══ Records supplied ══

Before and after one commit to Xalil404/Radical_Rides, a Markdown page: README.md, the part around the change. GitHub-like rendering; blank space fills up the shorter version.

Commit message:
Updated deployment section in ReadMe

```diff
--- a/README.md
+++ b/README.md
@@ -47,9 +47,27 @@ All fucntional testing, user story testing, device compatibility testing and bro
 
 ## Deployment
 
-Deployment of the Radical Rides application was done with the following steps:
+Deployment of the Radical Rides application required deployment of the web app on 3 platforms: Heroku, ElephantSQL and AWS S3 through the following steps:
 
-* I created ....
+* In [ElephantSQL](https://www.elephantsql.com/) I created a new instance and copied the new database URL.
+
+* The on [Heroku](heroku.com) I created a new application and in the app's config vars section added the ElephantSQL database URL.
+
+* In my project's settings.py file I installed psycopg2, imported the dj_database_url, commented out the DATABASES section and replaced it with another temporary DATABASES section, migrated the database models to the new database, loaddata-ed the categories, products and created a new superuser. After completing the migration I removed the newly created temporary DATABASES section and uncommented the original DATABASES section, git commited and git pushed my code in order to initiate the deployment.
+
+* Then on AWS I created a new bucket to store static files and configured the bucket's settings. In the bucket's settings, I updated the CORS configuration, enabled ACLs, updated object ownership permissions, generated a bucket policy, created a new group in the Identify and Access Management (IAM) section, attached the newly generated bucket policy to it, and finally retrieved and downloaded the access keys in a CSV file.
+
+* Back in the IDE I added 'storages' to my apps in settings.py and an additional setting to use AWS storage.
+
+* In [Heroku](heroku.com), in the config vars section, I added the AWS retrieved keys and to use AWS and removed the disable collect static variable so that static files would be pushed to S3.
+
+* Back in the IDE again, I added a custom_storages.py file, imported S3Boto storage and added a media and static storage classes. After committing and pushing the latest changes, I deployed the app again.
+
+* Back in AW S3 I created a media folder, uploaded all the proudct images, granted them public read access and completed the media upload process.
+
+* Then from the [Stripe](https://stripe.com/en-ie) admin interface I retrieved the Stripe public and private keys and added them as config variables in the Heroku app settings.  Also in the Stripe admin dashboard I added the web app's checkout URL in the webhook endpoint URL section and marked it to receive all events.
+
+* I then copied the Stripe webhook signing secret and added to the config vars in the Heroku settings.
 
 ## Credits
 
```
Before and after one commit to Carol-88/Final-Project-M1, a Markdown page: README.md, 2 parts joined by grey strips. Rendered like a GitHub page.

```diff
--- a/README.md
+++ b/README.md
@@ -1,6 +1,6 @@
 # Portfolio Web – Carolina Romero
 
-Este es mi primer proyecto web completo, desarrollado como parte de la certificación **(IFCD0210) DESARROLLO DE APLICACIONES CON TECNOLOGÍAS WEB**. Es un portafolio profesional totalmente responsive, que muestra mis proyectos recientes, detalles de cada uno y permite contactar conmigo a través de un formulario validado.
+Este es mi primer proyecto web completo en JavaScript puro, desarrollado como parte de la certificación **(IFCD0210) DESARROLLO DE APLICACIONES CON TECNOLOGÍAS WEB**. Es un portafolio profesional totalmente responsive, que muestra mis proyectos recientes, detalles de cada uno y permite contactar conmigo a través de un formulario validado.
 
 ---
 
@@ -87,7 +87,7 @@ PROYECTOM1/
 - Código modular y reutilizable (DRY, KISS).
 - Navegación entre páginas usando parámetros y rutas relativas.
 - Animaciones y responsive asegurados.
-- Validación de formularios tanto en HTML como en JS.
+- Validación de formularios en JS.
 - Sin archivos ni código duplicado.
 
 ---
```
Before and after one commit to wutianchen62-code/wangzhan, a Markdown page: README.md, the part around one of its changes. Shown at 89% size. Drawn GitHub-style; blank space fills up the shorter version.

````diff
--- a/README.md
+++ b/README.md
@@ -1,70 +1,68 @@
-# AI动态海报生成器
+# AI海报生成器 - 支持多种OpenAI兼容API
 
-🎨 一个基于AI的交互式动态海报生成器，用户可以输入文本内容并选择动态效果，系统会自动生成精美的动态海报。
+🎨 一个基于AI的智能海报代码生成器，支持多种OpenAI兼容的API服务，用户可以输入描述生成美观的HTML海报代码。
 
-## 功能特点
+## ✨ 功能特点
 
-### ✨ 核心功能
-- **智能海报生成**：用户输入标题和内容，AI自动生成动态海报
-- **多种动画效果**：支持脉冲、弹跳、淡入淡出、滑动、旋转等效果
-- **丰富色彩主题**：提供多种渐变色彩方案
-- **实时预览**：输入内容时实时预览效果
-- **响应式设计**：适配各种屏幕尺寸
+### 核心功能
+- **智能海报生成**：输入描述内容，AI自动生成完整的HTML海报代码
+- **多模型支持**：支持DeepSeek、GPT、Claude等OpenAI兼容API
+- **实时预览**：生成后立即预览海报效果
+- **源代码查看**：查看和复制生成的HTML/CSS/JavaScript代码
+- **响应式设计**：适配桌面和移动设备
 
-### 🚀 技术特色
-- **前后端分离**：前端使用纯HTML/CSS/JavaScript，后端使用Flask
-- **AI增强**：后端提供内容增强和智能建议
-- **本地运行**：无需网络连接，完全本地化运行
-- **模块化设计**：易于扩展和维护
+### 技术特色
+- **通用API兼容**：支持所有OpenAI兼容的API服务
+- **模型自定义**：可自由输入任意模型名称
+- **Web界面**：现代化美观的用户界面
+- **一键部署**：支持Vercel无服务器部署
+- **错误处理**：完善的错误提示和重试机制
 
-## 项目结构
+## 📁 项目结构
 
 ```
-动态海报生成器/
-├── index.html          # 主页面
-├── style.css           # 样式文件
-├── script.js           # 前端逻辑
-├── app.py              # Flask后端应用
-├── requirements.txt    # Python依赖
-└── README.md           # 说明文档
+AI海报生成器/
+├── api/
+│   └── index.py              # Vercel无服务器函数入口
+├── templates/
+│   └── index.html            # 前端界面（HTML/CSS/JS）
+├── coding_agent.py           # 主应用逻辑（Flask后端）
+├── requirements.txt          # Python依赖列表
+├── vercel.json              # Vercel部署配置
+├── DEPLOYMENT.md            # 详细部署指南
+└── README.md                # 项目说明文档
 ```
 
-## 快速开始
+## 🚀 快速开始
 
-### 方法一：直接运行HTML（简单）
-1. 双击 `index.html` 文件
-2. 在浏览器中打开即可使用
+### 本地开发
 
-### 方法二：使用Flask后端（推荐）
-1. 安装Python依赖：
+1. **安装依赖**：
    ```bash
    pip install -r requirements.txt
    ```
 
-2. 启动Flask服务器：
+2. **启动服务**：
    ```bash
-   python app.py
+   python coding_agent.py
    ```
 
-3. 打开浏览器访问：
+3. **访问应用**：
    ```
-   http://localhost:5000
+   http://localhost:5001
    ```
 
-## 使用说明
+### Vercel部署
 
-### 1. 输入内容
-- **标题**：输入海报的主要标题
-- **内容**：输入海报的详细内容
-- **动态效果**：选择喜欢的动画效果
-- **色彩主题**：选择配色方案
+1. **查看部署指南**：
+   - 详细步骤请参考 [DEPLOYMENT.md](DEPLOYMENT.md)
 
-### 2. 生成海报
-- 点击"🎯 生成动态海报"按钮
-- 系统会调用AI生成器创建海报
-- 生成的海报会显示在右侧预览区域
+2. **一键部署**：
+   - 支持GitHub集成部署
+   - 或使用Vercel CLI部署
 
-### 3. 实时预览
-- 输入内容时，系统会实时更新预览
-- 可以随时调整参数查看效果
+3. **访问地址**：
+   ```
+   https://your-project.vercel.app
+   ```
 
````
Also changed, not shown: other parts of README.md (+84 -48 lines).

═══

## The problem:
Which lines above contain the word "index"? Copy each one.

## Response to this exercise:
-├── index.html          # 主页面
+│   └── index.py              # Vercel无服务器函数入口
+│   └── index.html            # 前端界面（HTML/CSS/JS）
-1. 双击 `index.html` 文件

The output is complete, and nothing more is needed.